::: INFORMATION GIVEN

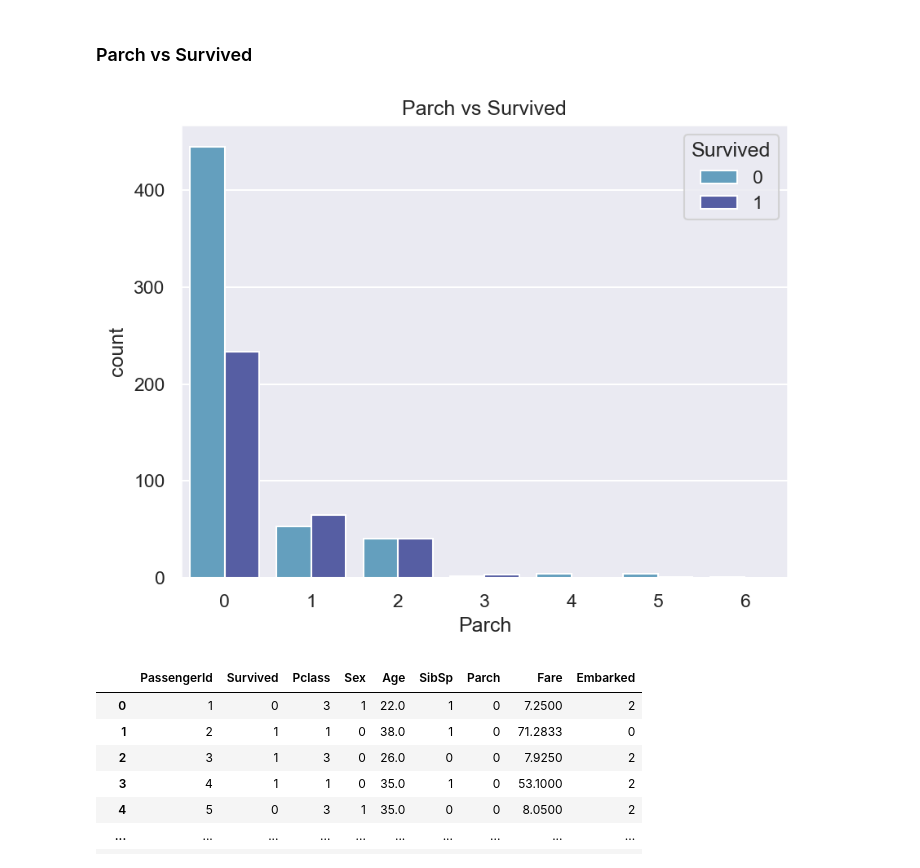
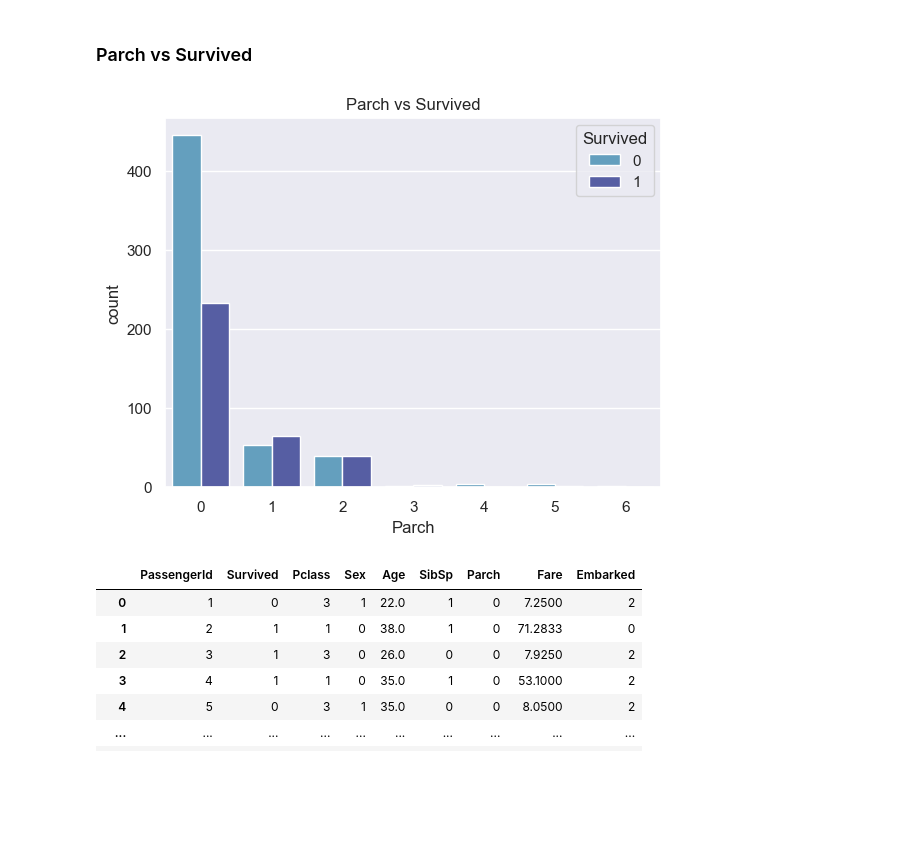
Before and after one commit to CryptoOutlook/CODSOFT, a Jupyter notebook: titanic.ipynb, the cells around one changed output. Saved outputs shown, nothing was run; the diff lists cells and outputs as text; code cells hidden in the pictures; blank space fills up the shorter version.

```diff
--- a/titanic.ipynb
+++ b/titanic.ipynb
@@ -328,14 +328,14 @@ plt.show()
 # %% [markdown]
 ### Parch vs Survived
 # %%
-plt.figure(dpi=150)
+plt.figure(dpi=100)
 
 sns.countplot(data=df, x='Parch', hue='Survived', palette=sns.color_palette('icefire'))
 
 plt.title('Parch vs Survived')
 plt.show()
 # %% [output]
-[figure, old version]
+[figure, new version]
 # %%
 df.drop(labels=['Name', 'Cabin', 'Ticket'], axis=1, inplace=True)
 # %%
```
Also changed, not shown: parts of 13 cells of this notebook.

::::::

### WHAT TO WORK ON
Everything in the records above should come back word for word, except the pictures.

### WRITTEN SOLUTION
Before and after one commit to CryptoOutlook/CODSOFT, a Jupyter notebook: titanic.ipynb, the cells around one changed output. Saved outputs shown, nothing was run; the diff lists cells and outputs as text; code cells hidden in the pictures; blank space fills up the shorter version.

```diff
--- a/titanic.ipynb
+++ b/titanic.ipynb
@@ -328,14 +328,14 @@ plt.show()
 # %% [markdown]
 ### Parch vs Survived
 # %%
-plt.figure(dpi=150)
+plt.figure(dpi=100)
 
 sns.countplot(data=df, x='Parch', hue='Survived', palette=sns.color_palette('icefire'))
 
 plt.title('Parch vs Survived')
 plt.show()
 # %% [output]
-[figure, old version]
+[figure, new version]
 # %%
 df.drop(labels=['Name', 'Cabin', 'Ticket'], axis=1, inplace=True)
 # %%
```
Also changed, not shown: parts of 13 cells of this notebook.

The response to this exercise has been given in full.